Title of Research:
Reduction of Escherichia coli O157:H7 and Salmonella spp. Using Dry Chilling in Small Processing Plant Environments
Texas Tech University, Lubbock, TX
Drs. A.W. Tittor, M.G. Tittor, M.B. Brashears, J.C. Brooks,
and M.F. Miller
- Determine and quantify the reduction of growth of E. coli O157:H7 and
Salmonella spp. on beef tissue following two chilling methods (water spray chilling and dry chilling)
used by small processing plants.
- Determine the use of dry chilling as a Critical Control Point (CCP).
Small processors are continually striving to explore cost
effective means to reduce pathogenic bacteria on beef carcasses.
Currently, small beef or custom beef processors allow beef carcasses
to dry age for 28 days to improve beef palatability. The results
from this study have shown that dry chilling for 21 days is an
effective intervention in reducing E. coli O157:H7 and
Salmonella spp. on fresh beef carcasses compared to
conventional water spray chilling/wet ageing. This recommendation is
compared to Buege and Ingram (2003) which suggests a 6-day aging of
carcasses and critical limits of cooler temperature, as well as days
of aging. Although a decrease in recovery was seen across both
pathogens as well as both treatments, the recommendation from the
above results show that at 21 days of aging beef tissues can achieve
an approximate 4-log reduction of pathogenic bacteria by dry
This study reinforces the advantage of dry chilling/ageing of beef
carcasses in reducing the levels of E. coli O157:H7 and
Salmonella spp. when compared to the conventional water spray
chilling/wet ageing. Plants will, however, need to validate that
their methodology achieves these parameters. This research should
decrease their operating costs while helping them to ensure food
safety and public health protection.

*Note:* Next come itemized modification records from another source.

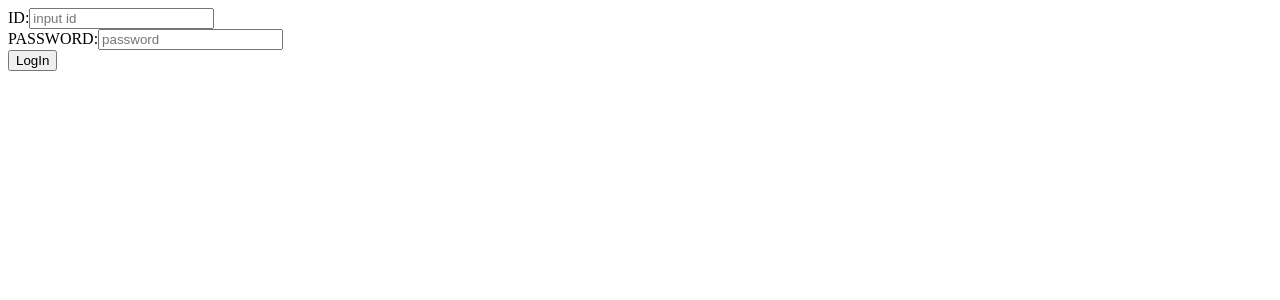
Repository: pillz9408/Jsp-Servlet
Page: jspstudy/day02/src/main/webapp/testForm.html
The author's editor kept a copy of each file at every save. The page is drawn from the files as they stood at one save, then again after the next save.
The browser window is 1280 px wide. The pictures show the whole page.

Above is the page before, as saved 2022-10-05 01:21:47.

After the next save:
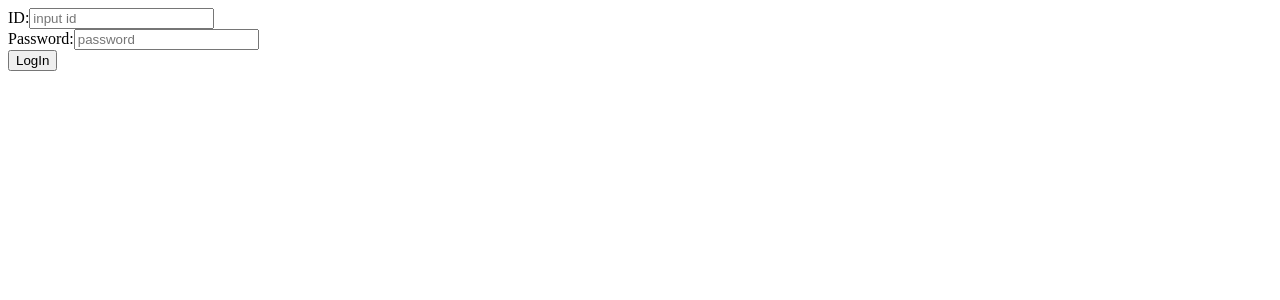
Saved 14 s later.
--- a/jspstudy/day02/src/main/webapp/testForm.html
+++ b/jspstudy/day02/src/main/webapp/testForm.html
@@ -7,7 +7,7 @@
 <body>
 <form action ="TestSample">
 	ID:<input type="text" name="id" placeholder="input id"><br>
-	PASSWORD:<input type="text" name="password" placeholder="password"><br>
+	Password:<input type="text" name="password" placeholder="password"><br>
 	<input type="submit" value="LogIn">
 </form>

The full report on this research can be found on the Fiscal Year 2005 table under the column Food Safety Technologies - Additional Information.